Police officer disciplinary records, long kept away from the public eye, are about to become available with just a short online search. When accused of misconduct, the police commissioner will now have to decide within 48 hours if that officer should be pulled from their post or suspended.
It is a significant shift in policy from the de Blasio administration, which for years failed to successfully lobby state legislators to make a change in the law which protected the records from public release.
"We know for too long within the NYPD, even when justice was served, it took a very, very long time and that corroded trust," de Blasio said.
The city will publish all new NYPD trial decisions beginning this week, and starting next month, the city will post 1,100 pending cases -- including names, charges hearing dates and resolutions.
It's transparency that advocates of police reform and accountability have been calling for for years.
Molly Griffard, a legal fellow for the Legal Aid Society Cop Accountability Project said the change is welcome news, but it will be the details and how often the information is updated that will be key that the information can be used to increase transparency.
"Many of these officers who are still patrolling the streets have lengthy misconduct records, so New Yorkers really deserve to know," Griffard said. "It's critical that when our clients are accused of crimes by police officers, we need to know those officers' records. If they have a record of planting evidence, lying on the stand, those are critical for us to know."
Eventually, the city says it will create a database making disciplinary records available online, policing experts say the devil will be in the details.
Brian Higgins, who formerly served as Chief of the Bergen County Police and is now an adjunct professor at the John Jay College of Criminal justice said the city should consider including a process to there is recourse when and officer is wrongly accused of violating protocol.
"There are always two sides to every coin, and we don't want to shut down those officers who are doing a good job," Higgins said. "The average police officer feels as I do, that efforts are underway to build relationships with the community and most of them support that.

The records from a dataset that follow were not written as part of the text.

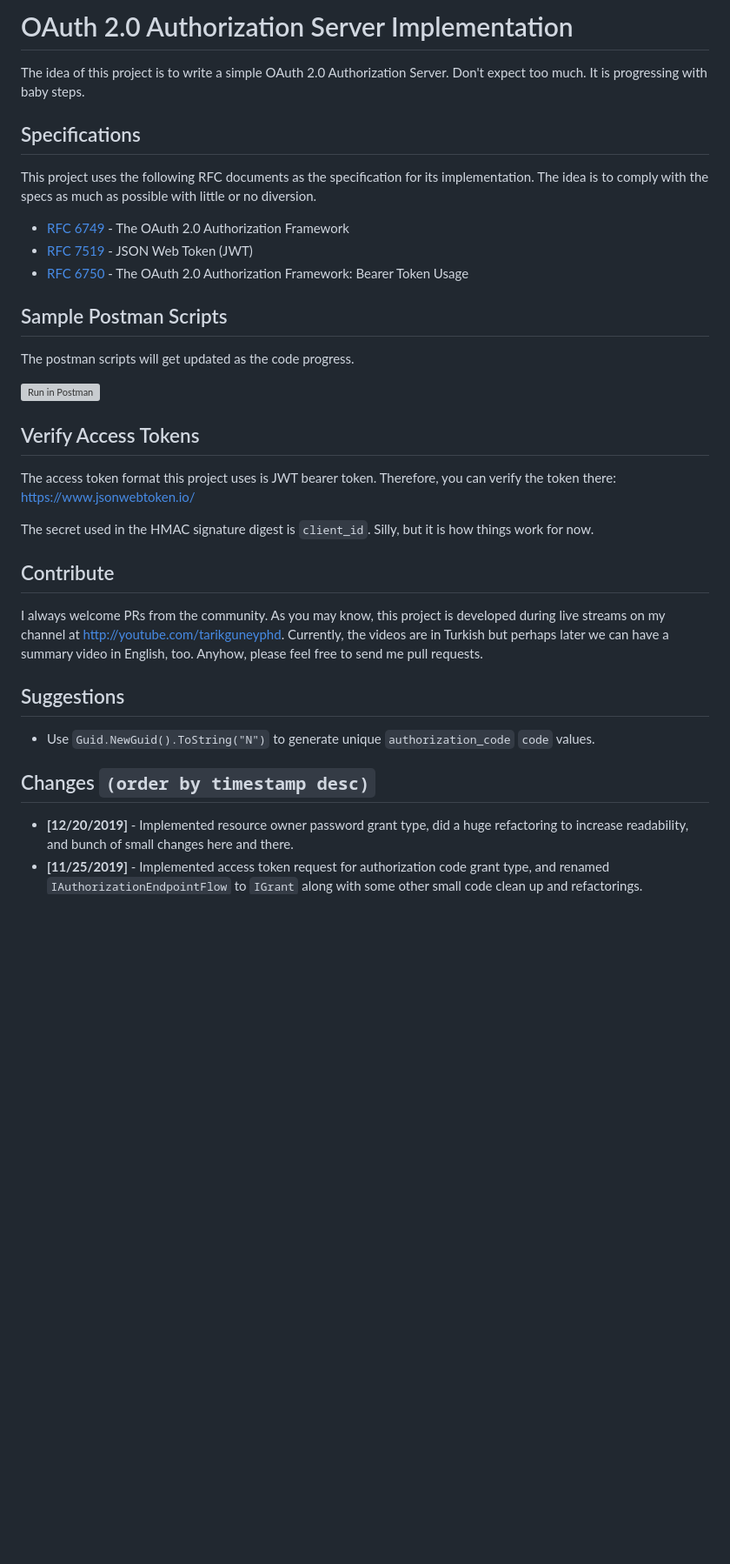
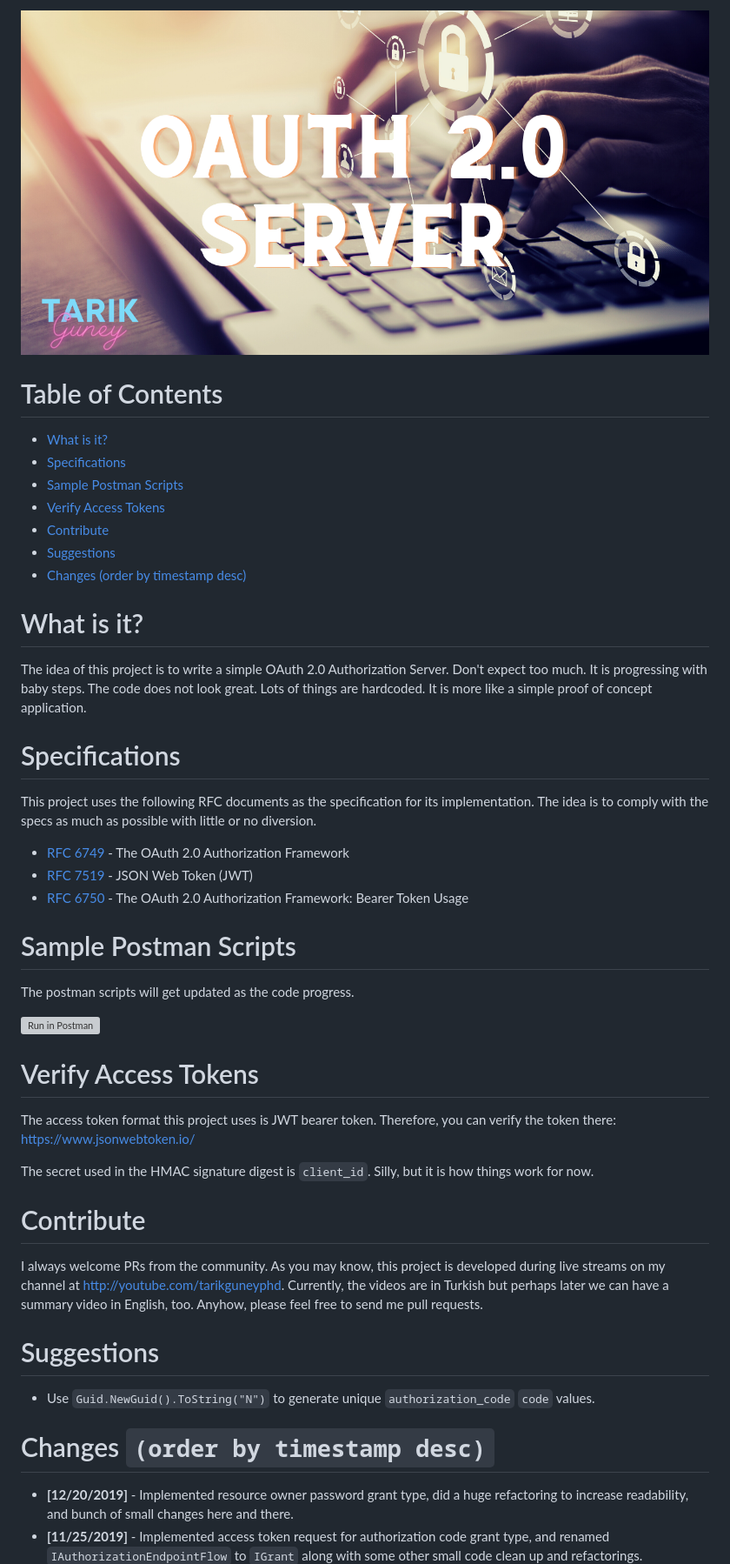
Before and after one commit to tarikguney/OAuth20, a Markdown page: README.md, the part around the change. Shown: that part at 87% size. Drawn GitHub-style; pictures changed too: assets/banner.png (added); blank space fills up the shorter version; grey boxes are pictures that could not be loaded.

Commit message:
Added banner and generated TOC

```diff
--- a/README.md
+++ b/README.md
@@ -1,8 +1,26 @@
-# OAuth 2.0 Authorization Server Implementation
+<img src="./assets/banner.png">
 
-The idea of this project is to write a simple OAuth 2.0 Authorization Server. Don't expect too much. It is progressing with baby steps.
+Table of Contents
+=================
 
-## Specifications
+<!--ts-->
+   * [What is it?](#what-is-it)
+   * [Specifications](#specifications)
+   * [Sample Postman Scripts](#sample-postman-scripts)
+   * [Verify Access Tokens](#verify-access-tokens)
+   * [Contribute](#contribute)
+   * [Suggestions](#suggestions)
+   * [Changes (order by timestamp desc)](#changes-order-by-timestamp-desc)
+
+<!-- Added by: tarikguney, at: Wed Dec 30 01:43:30 MST 2020 -->
+
+<!--te-->
+
+# What is it?
+
+The idea of this project is to write a simple OAuth 2.0 Authorization Server. Don't expect too much. It is progressing with baby steps. The code does not look great. Lots of things are hardcoded. It is more like a simple proof of concept application.
+
+# Specifications
 
 This project uses the following RFC documents as the specification for its implementation. The idea is to comply with the specs as much as possible with little or no diversion.
 
@@ -10,27 +28,27 @@ This project uses the following RFC documents as the specification for its imple
 - [RFC 7519](https://tools.ietf.org/html/rfc7519) - JSON Web Token (JWT)
 - [RFC 6750](https://tools.ietf.org/html/rfc6750) - The OAuth 2.0 Authorization Framework: Bearer Token Usage
 
-## Sample Postman Scripts
+# Sample Postman Scripts
 
 The postman scripts will get updated as the code progress.
 
 [![Run in Postman](https://run.pstmn.io/button.svg)](https://app.getpostman.com/run-collection/0d9c03bf799e027cc8d0)
 
-## Verify Access Tokens
+# Verify Access Tokens
 
 The access token format this project uses is JWT bearer token. Therefore, you can verify the token there: https://www.jsonwebtoken.io/
 
 The secret used in the HMAC signature digest is `client_id`. Silly, but it is how things work for now.
 
-## Contribute
+# Contribute
 
 I always welcome PRs from the community. As you may know, this project is developed during live streams on my channel at http://youtube.com/tarikguneyphd. Currently, the videos are in Turkish but perhaps later we can have a summary video in English, too. Anyhow, please feel free to send me pull requests.
 
-## Suggestions
+# Suggestions
 
 - Use `Guid.NewGuid().ToString("N")` to generate unique `authorization_code` `code` values.
 
-## Changes `(order by timestamp desc)`
+# Changes `(order by timestamp desc)`
 
 - **[12/20/2019]** - Implemented resource owner password grant type, did a huge refactoring to increase readability, and bunch of small changes here and there.
 - **[11/25/2019]** - Implemented access token request for authorization code grant type, and renamed `IAuthorizationEndpointFlow` to `IGrant` along with some other small code clean up and refactorings.
```
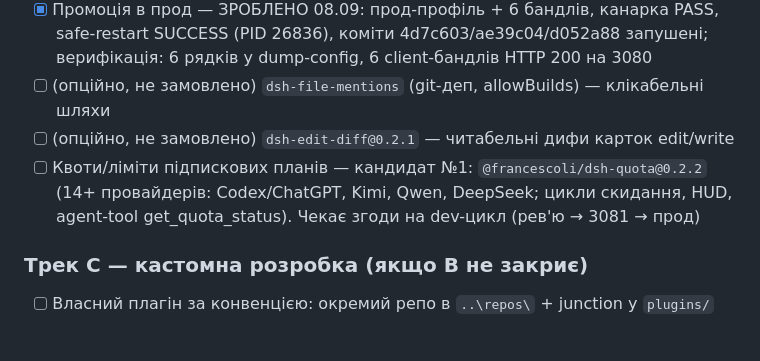
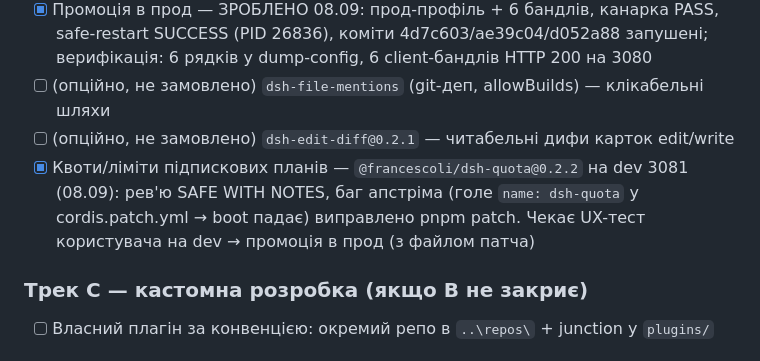
Before and after one commit to GrandpaUA/deepseek-harness-env, a Markdown page: notes/dsh-migration-gaps.md, the part around the change. GitHub-like rendering.

```diff
--- a/notes/dsh-migration-gaps.md
+++ b/notes/dsh-migration-gaps.md
@@ -53,7 +53,9 @@
 - [x] Промоція в прод — ЗРОБЛЕНО 08.09: прод-профіль + 6 бандлів, канарка PASS, safe-restart SUCCESS (PID 26836), коміти 4d7c603/ae39c04/d052a88 запушені; верифікація: 6 рядків у dump-config, 6 client-бандлів HTTP 200 на 3080
 - [ ] (опційно, не замовлено) `dsh-file-mentions` (git-деп, allowBuilds) — клікабельні шляхи
 - [ ] (опційно, не замовлено) `dsh-edit-diff@0.2.1` — читабельні дифи карток edit/write
-- [ ] Квоти/ліміти підпискових планів — кандидат №1: `@francescoli/dsh-quota@0.2.2` (14+ провайдерів: Codex/ChatGPT, Kimi, Qwen, DeepSeek; цикли скидання, HUD, agent-tool get_quota_status). Чекає згоди на dev-цикл (рев'ю → 3081 → прод)
+- [x] Квоти/ліміти підпискових планів — `@francescoli/dsh-quota@0.2.2` на dev 3081 (08.09):
+  рев'ю SAFE WITH NOTES, баг апстріма (голе `name: dsh-quota` у cordis.patch.yml → boot падає)
+  виправлено pnpm patch. Чекає UX-тест користувача на dev → промоція в прод (з файлом патча)
 
 ### Трек C — кастомна розробка (якщо B не закриє)
 - [ ] Власний плагін за конвенцією: окремий репо в `..\repos\` + junction у `plugins/`
```
Also changed, not shown: notes/STATE.md (+17 -0 lines).
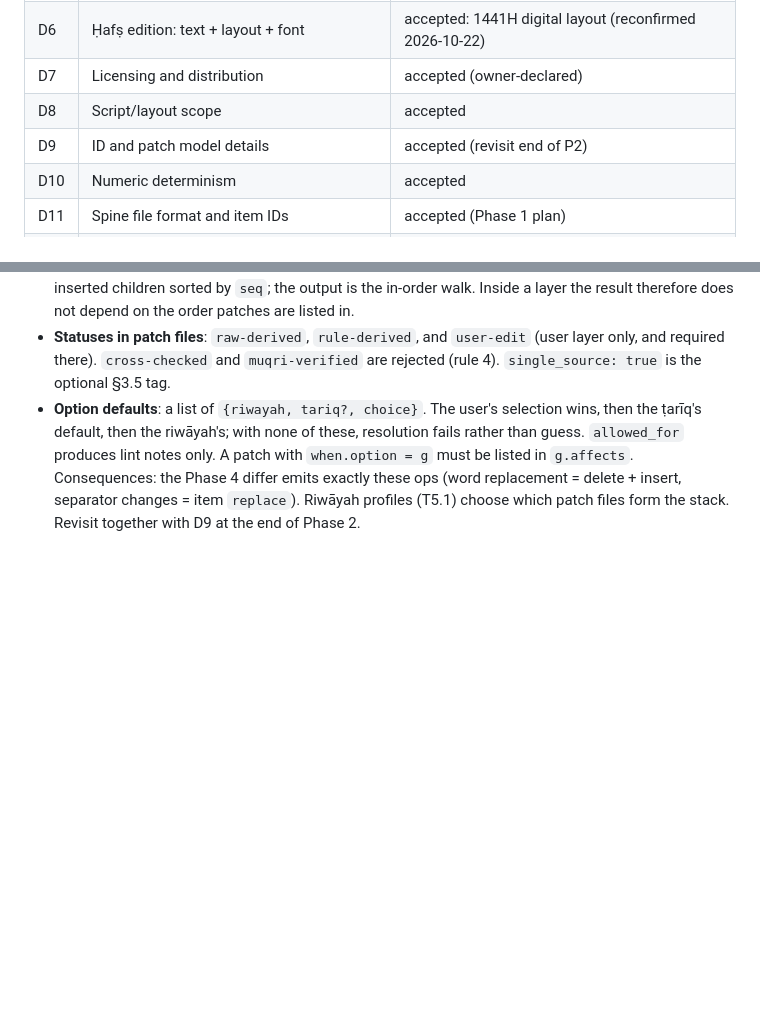
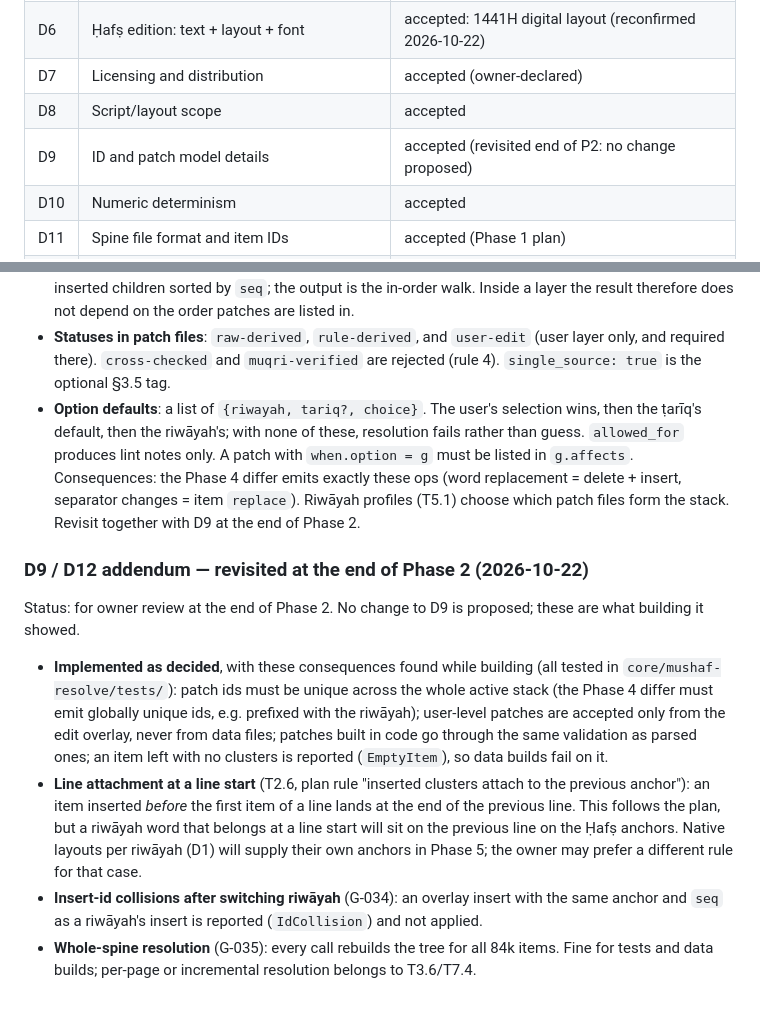
Before and after one commit to yiyoob/mushaflab, a Markdown page: docs/decisions.md, 2 parts joined by grey strips. Rendered like a GitHub page; blank space fills up the shorter version.

Commit message:
Phase 2: D9/D12 revisited at end of phase; known gaps G-034, G-035
Co-Authored-By: Claude Opus 5.5 <noreply@anthropic.com>

```diff
--- a/docs/decisions.md
+++ b/docs/decisions.md
@@ -27,7 +27,7 @@ Consequences: what follows, what it rules out
 | D6 | Ḥafṣ edition: text + layout + font | accepted: 1441H digital layout (reconfirmed 2026-10-22) |
 | D7 | Licensing and distribution | accepted (owner-declared) |
 | D8 | Script/layout scope | accepted |
-| D9 | ID and patch model details | accepted (revisit end of P2) |
+| D9 | ID and patch model details | accepted (revisited end of P2: no change proposed) |
 | D10 | Numeric determinism | accepted |
 | D11 | Spine file format and item IDs | accepted (Phase 1 plan) |
 | D12 | Core model: formats, patch semantics, DB access | accepted (Phase 2 plan) |
@@ -371,3 +371,22 @@ Decision:
 Consequences: the Phase 4 differ emits exactly these ops (word replacement = delete + insert,
 separator changes = item `replace`). Riwāyah profiles (T5.1) choose which patch files form the
 stack. Revisit together with D9 at the end of Phase 2.
+
+### D9 / D12 addendum — revisited at the end of Phase 2 (2026-10-22)
+Status: for owner review at the end of Phase 2. No change to D9 is proposed; these are what
+building it showed.
+- **Implemented as decided**, with these consequences found while building (all tested in
+  `core/mushaf-resolve/tests/`): patch ids must be unique across the whole active stack (the
+  Phase 4 differ must emit globally unique ids, e.g. prefixed with the riwāyah); user-level
+  patches are accepted only from the edit overlay, never from data files; patches built in
+  code go through the same validation as parsed ones; an item left with no clusters is
+  reported (`EmptyItem`), so data builds fail on it.
+- **Line attachment at a line start** (T2.6, plan rule "inserted clusters attach to the
+  previous anchor"): an item inserted *before* the first item of a line lands at the end of the
+  previous line. This follows the plan, but a riwāyah word that belongs at a line start will
+  sit on the previous line on the Ḥafṣ anchors. Native layouts per riwāyah (D1) will
+  supply their own anchors in Phase 5; the owner may prefer a different rule for that case.
+- **Insert-id collisions after switching riwāyah** (G-034): an overlay insert with the same
+  anchor and `seq` as a riwāyah's insert is reported (`IdCollision`) and not applied.
+- **Whole-spine resolution** (G-035): every call rebuilds the tree for all 84k items. Fine for
+  tests and data builds; per-page or incremental resolution belongs to T3.6/T7.4.
```
Also changed, not shown: docs/known-gaps.md (+2 -0 lines).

Their concern though is what will this release information have as far as impact in their career."
De Blasio did not have precise details on how the information will be released or updated, but he credited the change to last week's state repeal of the 50-a law which previously was cited as the reason for shielding the records.
"This was not allowable under 50-a, now it will be," he said.
Meanwhile in a clarification on a reform announced Tuesday, de Blasio said a new initiative on releasing officer body-camera footage from violent altercations will be retroactive, meaning video from dozens of police-involved incidents could soon be made public, shedding more light on some of the most intense interactions the department has with New Yorkers.